> Data provided

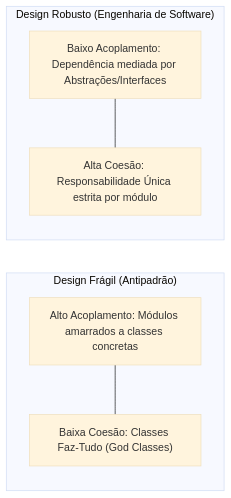
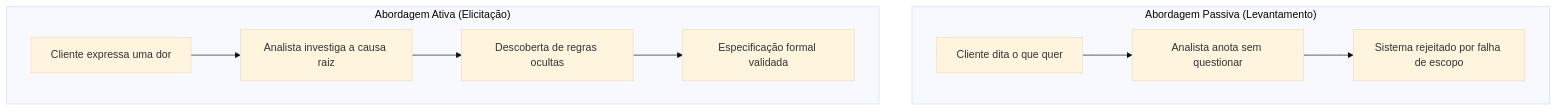
One commit to murilolol/unifef changed the fifth of 30 diagrams in 4º Semestre/[Prof. Wesley Soares] Engenharia de Software II/Resumos-IA/Caderno-Consolidado.md. Above: the diagram before and after it, drawn with Mermaid (base theme). The commit also changed other lines of this file and 58 other files, not shown here.

````diff
--- a/4º Semestre/[Prof. Wesley Soares] Engenharia de Software II/Resumos-IA/Caderno-Consolidado.md
+++ b/4º Semestre/[Prof. Wesley Soares] Engenharia de Software II/Resumos-IA/Caderno-Consolidado.md
@@ -356,16 +247,13 @@
 ```mermaid
-flowchart LR
-  subgraph Antipadrao["Design Frágil (Antipadrão)"]
-    direction TB
-    A1["Alto Acoplamento: Módulos amarrados a classes concretas"]
-    A2["Baixa Coesão: Classes Faz-Tudo (God Classes)"]
-    A1 --- A2
+flowchart TD
+  subgraph Passivo["Abordagem Passiva (Levantamento)"]
+    direction LR
+    P1["Cliente dita o que quer"] --> P2["Analista anota sem questionar"] --> P3["Sistema rejeitado por falha de escopo"]
   end
 
-  subgraph Ideal["Design Robusto (Engenharia de Software)"]
-    direction TB
-    B1["Baixo Acoplamento: Dependência mediada por Abstrações/Interfaces"]
-    B2["Alta Coesão: Responsabilidade Única estrita por módulo"]
-    B1 --- B2
+  subgraph Ativo["Abordagem Ativa (Elicitação)"]
+    direction LR
+    A1["Cliente expressa uma dor"] --> A2["Analista investiga a causa raiz"]
+    A2 --> A3["Descoberta de regras ocultas"] --> A4["Especificação formal validada"]
   end
 ```
````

> Task requirements
Go through the listing above and locate each line that holds the word "Semestre". Copy those lines.

> Response below
One commit to murilolol/unifef changed the fifth of 30 diagrams in 4º Semestre/[Prof. Wesley Soares] Engenharia de Software II/Resumos-IA/Caderno-Consolidado.md. Above: the diagram before and after it, drawn with Mermaid (base theme). The commit also changed other lines of this file and 58 other files, not shown here.
--- a/4º Semestre/[Prof. Wesley Soares] Engenharia de Software II/Resumos-IA/Caderno-Consolidado.md
+++ b/4º Semestre/[Prof. Wesley Soares] Engenharia de Software II/Resumos-IA/Caderno-Consolidado.md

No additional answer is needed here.